* _Exercise input_:
◆ ◆ ◆
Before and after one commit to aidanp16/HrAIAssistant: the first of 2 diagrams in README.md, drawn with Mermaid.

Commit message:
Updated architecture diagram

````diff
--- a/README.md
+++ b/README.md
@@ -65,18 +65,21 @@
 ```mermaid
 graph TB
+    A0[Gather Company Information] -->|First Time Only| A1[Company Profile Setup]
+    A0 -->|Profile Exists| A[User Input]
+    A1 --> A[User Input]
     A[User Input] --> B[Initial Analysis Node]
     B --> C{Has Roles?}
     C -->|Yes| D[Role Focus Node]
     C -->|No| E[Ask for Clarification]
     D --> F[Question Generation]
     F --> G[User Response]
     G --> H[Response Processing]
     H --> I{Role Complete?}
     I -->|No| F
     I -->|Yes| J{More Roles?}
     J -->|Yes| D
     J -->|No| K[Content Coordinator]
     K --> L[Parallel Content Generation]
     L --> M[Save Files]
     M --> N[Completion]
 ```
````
◆ ◆ ◆
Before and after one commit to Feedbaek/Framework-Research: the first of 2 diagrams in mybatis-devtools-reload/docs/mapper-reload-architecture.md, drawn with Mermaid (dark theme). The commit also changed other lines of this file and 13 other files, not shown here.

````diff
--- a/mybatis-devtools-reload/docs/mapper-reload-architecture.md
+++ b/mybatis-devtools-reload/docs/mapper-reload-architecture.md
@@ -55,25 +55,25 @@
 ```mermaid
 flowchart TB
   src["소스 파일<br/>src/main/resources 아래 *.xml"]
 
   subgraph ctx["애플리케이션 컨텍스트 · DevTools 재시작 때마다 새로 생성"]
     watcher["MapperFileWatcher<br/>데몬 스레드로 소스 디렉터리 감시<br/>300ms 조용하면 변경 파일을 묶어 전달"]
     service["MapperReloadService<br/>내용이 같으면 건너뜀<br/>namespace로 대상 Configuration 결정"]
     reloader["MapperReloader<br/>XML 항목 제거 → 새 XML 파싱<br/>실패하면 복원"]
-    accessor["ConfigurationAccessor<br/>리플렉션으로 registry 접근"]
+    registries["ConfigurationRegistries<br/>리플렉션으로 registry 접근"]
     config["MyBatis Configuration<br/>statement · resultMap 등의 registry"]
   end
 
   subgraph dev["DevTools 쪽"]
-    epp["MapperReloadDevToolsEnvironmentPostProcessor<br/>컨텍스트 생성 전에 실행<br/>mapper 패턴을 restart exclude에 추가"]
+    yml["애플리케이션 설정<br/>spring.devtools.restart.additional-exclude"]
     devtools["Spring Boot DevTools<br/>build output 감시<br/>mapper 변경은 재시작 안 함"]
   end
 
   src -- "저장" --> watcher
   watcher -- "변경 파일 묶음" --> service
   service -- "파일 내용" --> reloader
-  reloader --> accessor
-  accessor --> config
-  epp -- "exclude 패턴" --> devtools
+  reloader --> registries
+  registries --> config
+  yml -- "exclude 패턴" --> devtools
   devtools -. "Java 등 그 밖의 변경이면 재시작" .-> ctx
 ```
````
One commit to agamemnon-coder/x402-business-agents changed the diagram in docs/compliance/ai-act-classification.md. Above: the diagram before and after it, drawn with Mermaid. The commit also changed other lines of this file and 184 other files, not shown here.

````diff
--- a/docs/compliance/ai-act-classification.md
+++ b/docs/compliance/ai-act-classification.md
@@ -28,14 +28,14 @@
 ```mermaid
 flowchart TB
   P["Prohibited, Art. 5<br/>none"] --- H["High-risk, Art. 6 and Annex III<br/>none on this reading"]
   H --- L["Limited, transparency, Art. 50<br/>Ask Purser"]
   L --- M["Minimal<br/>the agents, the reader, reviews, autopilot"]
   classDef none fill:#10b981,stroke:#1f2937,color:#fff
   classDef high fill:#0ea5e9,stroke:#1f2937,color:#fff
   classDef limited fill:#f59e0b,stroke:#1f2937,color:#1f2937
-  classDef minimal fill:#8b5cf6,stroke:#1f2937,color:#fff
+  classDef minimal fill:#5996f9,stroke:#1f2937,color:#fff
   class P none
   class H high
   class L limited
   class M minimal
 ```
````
◆ ◆ ◆
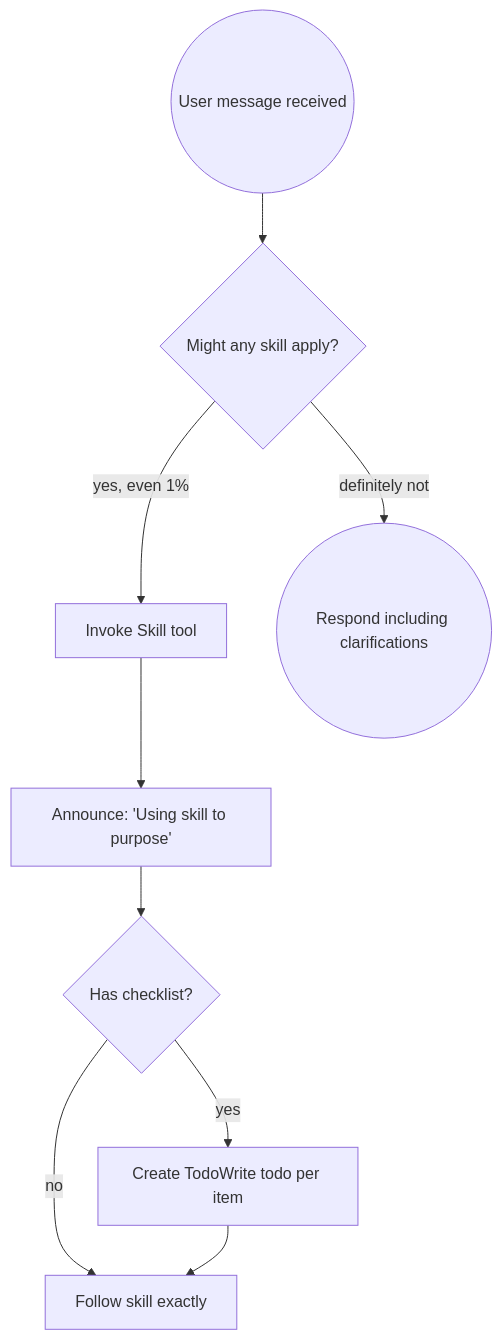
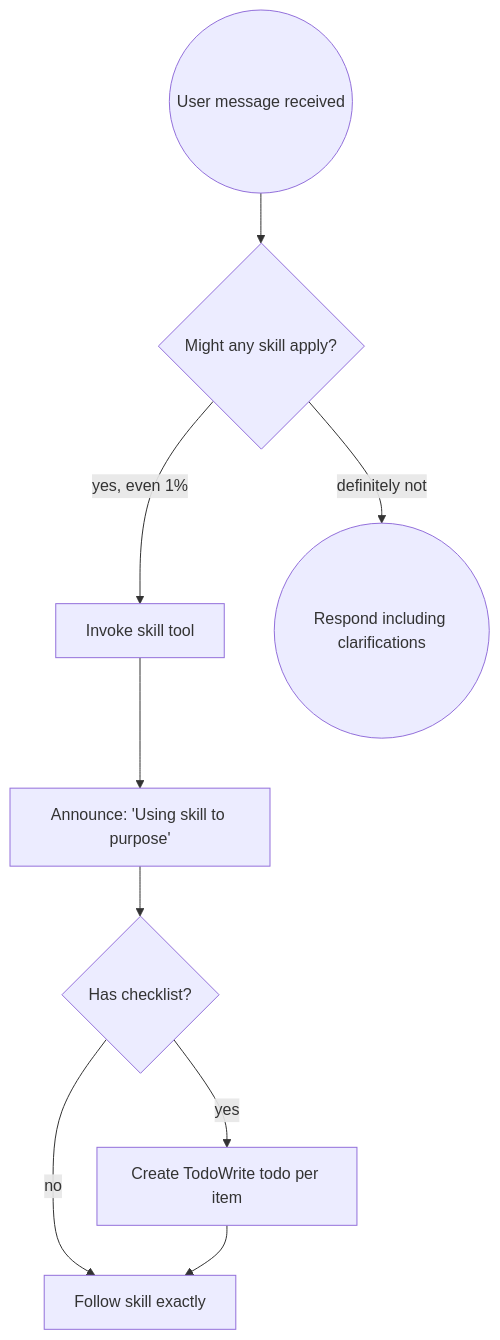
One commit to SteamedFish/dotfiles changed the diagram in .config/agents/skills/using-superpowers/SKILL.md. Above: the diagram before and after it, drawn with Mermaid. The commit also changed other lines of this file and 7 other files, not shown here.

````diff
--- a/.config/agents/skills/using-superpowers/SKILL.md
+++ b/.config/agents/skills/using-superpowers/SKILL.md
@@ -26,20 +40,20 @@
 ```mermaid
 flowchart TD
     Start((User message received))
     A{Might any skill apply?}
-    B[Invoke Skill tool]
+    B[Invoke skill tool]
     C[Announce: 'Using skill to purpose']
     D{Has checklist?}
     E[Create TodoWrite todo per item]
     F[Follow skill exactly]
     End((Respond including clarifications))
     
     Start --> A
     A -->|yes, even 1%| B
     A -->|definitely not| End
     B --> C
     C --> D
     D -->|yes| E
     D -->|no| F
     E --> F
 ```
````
◆ ◆ ◆
* _Task to complete_: Copy every line of the listing that includes the string "service".

* _Task answer_:
     service["MapperReloadService<br/>내용이 같으면 건너뜀<br/>namespace로 대상 Configuration 결정"]
   watcher -- "변경 파일 묶음" --> service
   service -- "파일 내용" --> reloader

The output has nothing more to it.